This posting nicely encapsulates the potential problem miniscule Moldova could pose, including, no kidding now, war.
Moldova was the scene of a so-called Twitter Revolution in April last year, one modeled after earlier "color" uprisings in Yugoslavia, Georgia, Ukraine and Kyrgyzstan from 2000-2005, and now has a new government ready to merge with Romania, which would mean dragging the former Soviet republic into NATO.
Moldova also has an unresolved, "frozen," conflict with Transdniester where Russia deployed peacekeepers in 1992 after thousands were killed and injured in fighting between the two states. There are still 1365 Russian troops in the republic and last month a Transdniester official requested more Russian forces in anticipation of increased tensions with Moldova's new pro-NATO government.
Were Moldova to join NATO, either in its own right or as part of an expanded Romania, the Alliance would be in a de facto state of war with Transdniester, which is supported by Russia. Romania is a NATO member and if it intervened on behalf of Moldova against its neighbor could invoke NATO's Article 5 against Transdniester - where, again, Russian troops are based.
So, there's some background here. Washington wants to end this "frozen" conflict. That means kicking the Russians out, and bringing the Slavs in Transdniester under the heel of the Romanians in Chisinau, and possibly, into NATO.
So, Moldova, believe it or not, is a potential powder keg.
Moldova's former Communist President Vladimir Voronin gave voice to fears probably many in Moldava have, saying Romania's decision to jump aboard the U.S. anti-missile express puts its poor relation Moldova "onto the frontline: of any future confrontations.
Enter the Washington diplomat to kick in White House reality.
The U.S. ambassador to Moldova, Asif Chaudhry, said instead of creating instability, the planned U.S. missile defense plan would 'enhance' the region's security.
How will it enhance the region's security? Mr. Chaudhry left that one to the soothsayers.
In the heady hubris days of Bush, a former aide put it best and bluntly to Ron Suskind.

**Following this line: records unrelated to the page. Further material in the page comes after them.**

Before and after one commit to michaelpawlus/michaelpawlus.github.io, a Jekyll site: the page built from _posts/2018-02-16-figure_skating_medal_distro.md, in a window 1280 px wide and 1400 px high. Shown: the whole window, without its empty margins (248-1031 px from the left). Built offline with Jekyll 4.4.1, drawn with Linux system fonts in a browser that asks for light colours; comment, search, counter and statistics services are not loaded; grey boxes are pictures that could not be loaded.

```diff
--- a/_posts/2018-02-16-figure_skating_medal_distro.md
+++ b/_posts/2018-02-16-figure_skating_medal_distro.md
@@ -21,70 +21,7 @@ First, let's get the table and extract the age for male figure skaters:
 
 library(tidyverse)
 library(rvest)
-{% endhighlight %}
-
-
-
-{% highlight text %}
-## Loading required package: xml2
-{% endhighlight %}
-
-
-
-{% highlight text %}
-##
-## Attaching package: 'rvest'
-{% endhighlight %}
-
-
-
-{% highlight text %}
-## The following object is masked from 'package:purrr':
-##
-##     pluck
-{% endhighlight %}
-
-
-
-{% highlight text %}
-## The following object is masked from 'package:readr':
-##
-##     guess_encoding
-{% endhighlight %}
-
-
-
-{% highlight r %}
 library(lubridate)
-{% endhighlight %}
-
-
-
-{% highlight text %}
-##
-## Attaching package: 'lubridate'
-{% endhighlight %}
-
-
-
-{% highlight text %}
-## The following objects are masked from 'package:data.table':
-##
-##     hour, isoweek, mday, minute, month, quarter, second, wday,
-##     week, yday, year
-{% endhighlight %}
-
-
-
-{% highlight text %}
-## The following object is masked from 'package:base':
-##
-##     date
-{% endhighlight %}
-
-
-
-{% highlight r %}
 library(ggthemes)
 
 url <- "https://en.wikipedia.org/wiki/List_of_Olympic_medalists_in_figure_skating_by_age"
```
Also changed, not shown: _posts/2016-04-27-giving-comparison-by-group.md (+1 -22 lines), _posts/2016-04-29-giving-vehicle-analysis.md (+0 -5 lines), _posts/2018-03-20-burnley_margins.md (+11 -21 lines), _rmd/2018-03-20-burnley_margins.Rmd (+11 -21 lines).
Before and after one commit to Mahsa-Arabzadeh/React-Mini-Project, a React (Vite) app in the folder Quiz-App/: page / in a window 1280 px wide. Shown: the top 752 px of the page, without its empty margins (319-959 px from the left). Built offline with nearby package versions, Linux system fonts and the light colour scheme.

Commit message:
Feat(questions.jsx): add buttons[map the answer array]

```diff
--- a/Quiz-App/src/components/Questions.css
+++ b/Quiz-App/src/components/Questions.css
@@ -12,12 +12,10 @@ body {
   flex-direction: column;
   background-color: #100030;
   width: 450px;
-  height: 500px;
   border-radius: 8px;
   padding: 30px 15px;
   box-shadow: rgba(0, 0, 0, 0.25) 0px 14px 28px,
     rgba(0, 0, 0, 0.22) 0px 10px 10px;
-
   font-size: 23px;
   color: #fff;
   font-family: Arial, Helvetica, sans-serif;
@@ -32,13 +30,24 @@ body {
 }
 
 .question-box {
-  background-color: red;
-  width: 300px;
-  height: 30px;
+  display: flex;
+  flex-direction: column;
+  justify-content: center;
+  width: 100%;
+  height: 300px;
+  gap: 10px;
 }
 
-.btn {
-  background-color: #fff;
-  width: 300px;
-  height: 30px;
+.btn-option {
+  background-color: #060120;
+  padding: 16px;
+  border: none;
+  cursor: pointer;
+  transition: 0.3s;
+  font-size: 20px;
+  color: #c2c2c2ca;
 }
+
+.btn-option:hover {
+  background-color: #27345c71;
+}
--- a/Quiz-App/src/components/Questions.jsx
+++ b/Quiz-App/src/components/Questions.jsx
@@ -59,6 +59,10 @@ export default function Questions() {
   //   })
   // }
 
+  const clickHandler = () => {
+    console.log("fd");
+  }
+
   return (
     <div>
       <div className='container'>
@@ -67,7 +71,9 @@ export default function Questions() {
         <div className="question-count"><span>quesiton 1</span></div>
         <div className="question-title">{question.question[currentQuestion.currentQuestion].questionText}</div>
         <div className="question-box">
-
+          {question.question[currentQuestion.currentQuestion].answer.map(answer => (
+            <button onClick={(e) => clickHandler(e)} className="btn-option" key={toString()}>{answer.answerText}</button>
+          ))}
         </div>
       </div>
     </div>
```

"We’re an empire now, and when we act, we create our own reality. And while you’re studying that reality – judiciously, as you will – we’ll act again, creating other new realities, which you can study too, and that’s how things will sort out. We’re history’s actors . . . and you, all of you, will be left to just study what we do.’"